China plans to establish two international courts to resolve business and investment disputes involving the Belt and Road initiative, with experts saying the courts will be international judicial institutions designed in accordance with international rules and laws and will invite notable and authoritative legal experts and professionals from outside China to participate.
The Supreme People`s Court will set up the first international commercial court in Shenzhen in South China`s Guangdong Province, which will deal with disputes in the 21st Century Maritime Silk Road. The second court in Xi`an, capital of Northwest China`s Shaanxi Province will deal with issues on the Silk Road Economic Belt, the Xinhua News Agency reported on Wednesday, citing a notice issued by the State Council, China`s cabinet.

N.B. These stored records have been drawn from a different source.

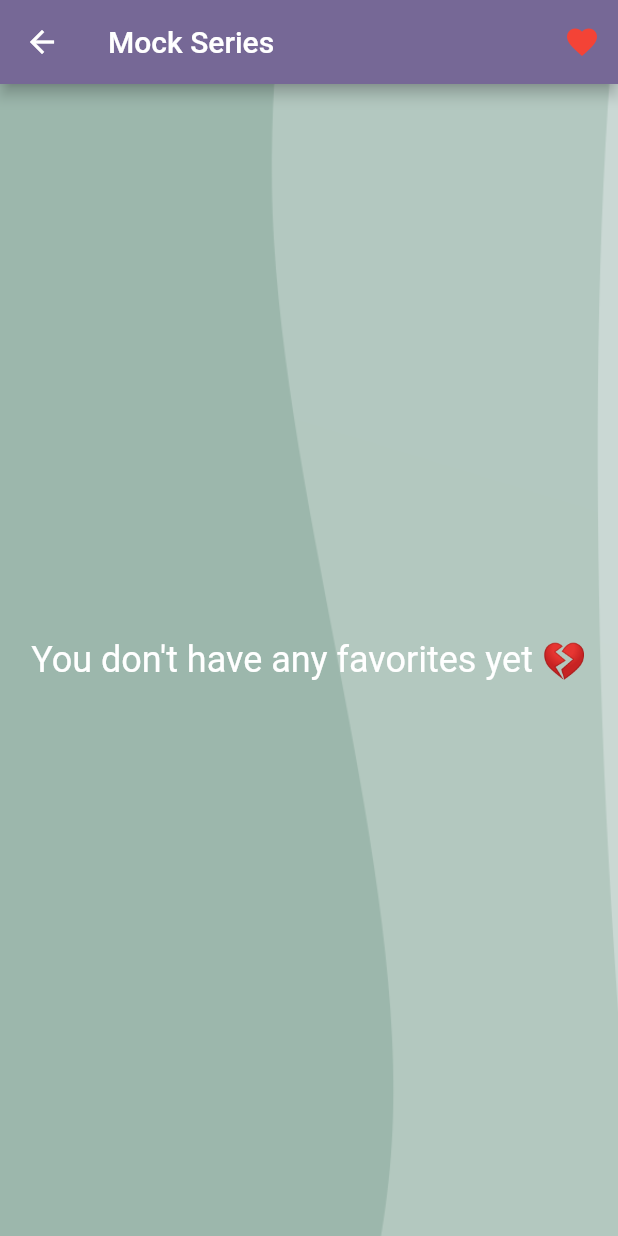
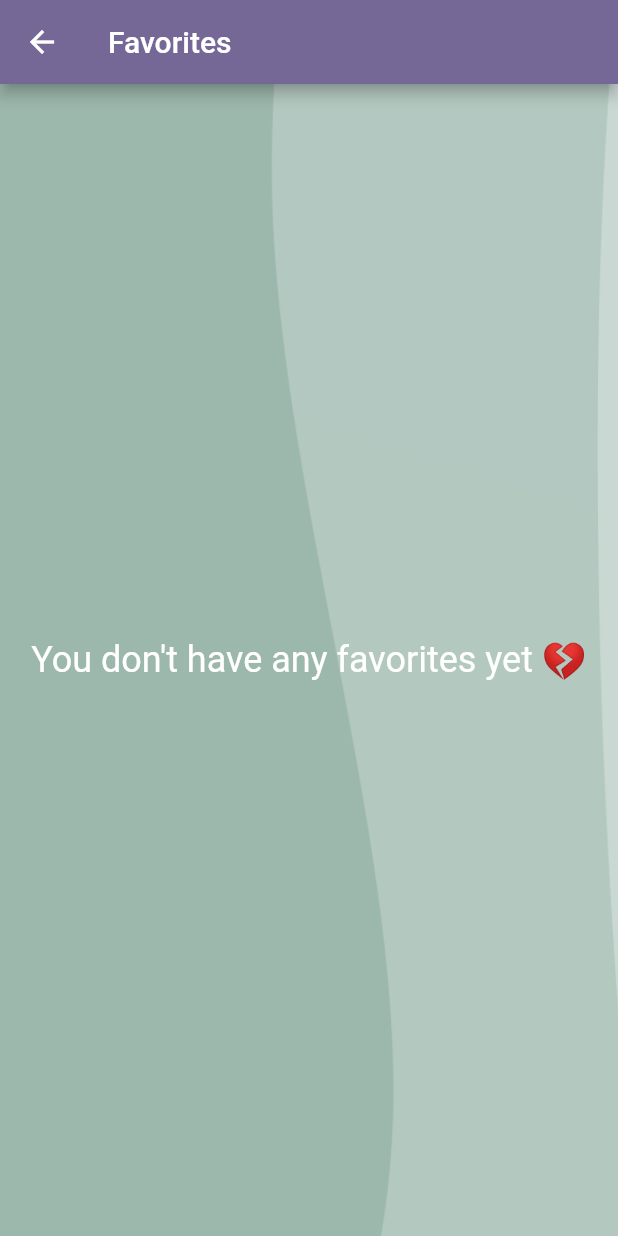
Before and after one commit to pabrcno/mock_series, a Flutter app: the screen it shows after launch, after a tap on the "favorite" icon, on a phone screen of 412 x 824 dp. Run offline on Flutter 3.47's test engine with Material 2 defaults, Android fonts, the phone set to English and light mode, and no system bars; our stand-ins replace dartz, dio, flutter_html, freezed_annotation, get, get_it and 2 more; network calls fail; statements that could not run were skipped.

Commit message:
Bug solved

```diff
--- a/lib/infrastructure/favorites_repository/favorites_respository.dart
+++ b/lib/infrastructure/favorites_repository/favorites_respository.dart
@@ -1,3 +1,5 @@
+import 'dart:convert';
+
 import 'package:dartz/dartz.dart';
 import 'package:get_storage/get_storage.dart';
 import 'package:injectable/injectable.dart';
@@ -13,9 +15,9 @@ class FavoritesRepository extends IFavoritesRepositoryFacade {
   Future<Either<FavoritesRepositoryFailure, Unit>>
       _intializeRepository() async {
     try {
-      var favs = await _favoritesRepo.read("favorites");
+      var favs = _favoritesRepo.read<Map<String, dynamic>>("favorites");
       if (favs == null) {
-        await _favoritesRepo.write("favorites", <int, Show>{});
+        await _favoritesRepo.write("favorites", <String, dynamic>{});
       }
       return (right(unit));
     } catch (e) {
@@ -28,9 +30,9 @@ class FavoritesRepository extends IFavoritesRepositoryFacade {
       {required Show show}) async {
     try {
       await _intializeRepository();
-      var favorites = await _favoritesRepo.read("favorites");
-      if (!favorites.containsKey(show.id)) {
-        favorites[show.id] = show;
+      var favorites = _favoritesRepo.read<Map<String, dynamic>>("favorites");
+      if (!favorites!.containsKey(show.id)) {
+        favorites["${show.id}"] = json.encode(show.toJson());
       } else {
         throw Exception("Show already in favorites");
       }
@@ -49,9 +51,11 @@ class FavoritesRepository extends IFavoritesRepositoryFacade {
       getFavoriteShows() async {
     try {
       await _intializeRepository();
-      Map<int, Show> favorites = await _favoritesRepo.read("favorites");
-      List<Show> favoritesList =
-          favorites.values.map((Show show) => show).toList();
+      var favorites = _favoritesRepo.read<Map<String, dynamic>>("favorites")!;
+
+      List<Show> favoritesList = favorites.values
+          .map((element) => Show.fromJson(Map.from(json.decode(element))))
+          .toList();
       favoritesList.sort((Show a, Show b) {
         return a.name!.compareTo(b.name!);
       });
@@ -69,8 +73,9 @@ class FavoritesRepository extends IFavoritesRepositoryFacade {
       {required int showId}) async {
     try {
       await _intializeRepository();
-      Map<int, Show> favorites = await _favoritesRepo.read("favorites");
-      if (!favorites.containsKey(showId)) {
+      Map<int, Show>? favorites =
+          _favoritesRepo.read<Map<int, Show>>("favorites");
+      if (!favorites!.containsKey(showId)) {
         favorites.remove(showId);
       } else {
         throw Exception("Show not in favorites");
--- a/lib/presentation/shows/favorites_screen.dart
+++ b/lib/presentation/shows/favorites_screen.dart
@@ -15,14 +15,7 @@ class FavoritesScreen extends StatelessWidget {
     return Scaffold(
       appBar: AppBar(
         backgroundColor: Theme.of(context).primaryColor,
-        title: const Text("Mock Series"),
-        actions: [
-          IconButton(
-            icon: const Icon(Icons.favorite),
-            onPressed: () {},
-            color: Colors.red,
-          )
-        ],
+        title: const Text("Favorites"),
       ),
       body: Container(
           decoration: BoxDecoration(
@@ -34,9 +27,7 @@ class FavoritesScreen extends StatelessWidget {
           width: MediaQuery.of(context).size.width,
           child: Padding(
               padding: const EdgeInsets.all(10),
-            child: Stack(
-              children: <Widget>[
-                Center(
+              child: Center(
                   child: favoritesController.favoritesList.isEmpty
                       ? const Text("You don't have any favorites yet 💔",
                           style: TextStyle(fontSize: 24))
@@ -46,12 +37,9 @@ class FavoritesScreen extends StatelessWidget {
                               child: Column(children: [
                             ...favoritesController.favoritesList
                                 .map((show) => ShowPresentation(show: show))
-                                  .toList(),
+                                .toList()
                           ])),
-                          ))
-              ],
-            ),
-          )),
+                        )))),
     );
   }
 }
```
Also changed, not shown: lib/presentation/shows/show_screen.dart (+4 -6 lines), lib/presentation/shows/widgets/show_presentation.dart (+5 -6 lines). Lines whose indentation alone changed are shown as unchanged.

The two courts will be authorized to settle and arbitrate cross-border commercial disputes in the China-proposed Belt and Road initiative.
The plan to establish a mechanism to legally resolve trade and investment disputes arising from issues related to the Belt and Road initiative was approved during the second meeting of the Leading Group for Deepening Overall Reform of the 19th Central Committee of the Communist Party of China in January, Xinhua reported.
Questions and concerns
The plan to establish the two courts has raised questions, concerns and some skepticism from Western experts and business professionals.
"The judiciary is subservient to the Communist Party of China and its interests, which will raise legitimate concerns around impartiality," Hugo Brennan, an analyst at the risk consultancy Verisk Maplecroft, said in an interview with CNBC.
"We can understand these concerns from the West. Before the Asian Infrastructure Investment Bank (AIIB) was established, there were many questions and concerns from the outside world, but now AIIB is running pretty well. China needs to patiently explain and publicize its policies and ideas regarding the courts, and respond to these questions," Liu Zhiqin, a senior fellow at Renmin University of China`s Chongyang Institute for Financial Studies, told the Global Times.
The international commercial courts are akin to an international judicial institution and won`t be subordinate to the People`s Supreme Court, which consists solely of Chinese personnel, Liu said.
"Like the AIIB, the courts will include notable and authoritative legal experts and professionals to assure its legitimacy, transparency and impartiality," Liu said.
Bai Ming, a research fellow at the Chinese Academy of International Trade and Economic Cooperation, said "an international arbitration institution needs to win respect and acknowledgement from the international community, otherwise it would be useless. The courts that China plans to establish are not Chinese institutions, but China-proposed international organizations. They will be independent."
The international commercial courts will follow some key principles, including jointly developing and sharing of the mechanism and handling disputes in a fair, efficient and convenient manner, Xinhua reported.
Better legal support
Some Chinese companies that have invested or done business in some regions such as Central Asia and Africa have run into conflicts but found the legal system in those countries not very modern, and this is why international commercial courts are needed, Xiang Junyong, a Beijing-based expert on the Belt and Road initiative, told the Global Times.
The international courts based in China will be designed to improve transparency and provide more professional legal support for economic activities involving the initiative, Xiang said.
Liu Zhiqin is a senior fellow of the Chongyang Institute for Financial Studies at Renmin University of China.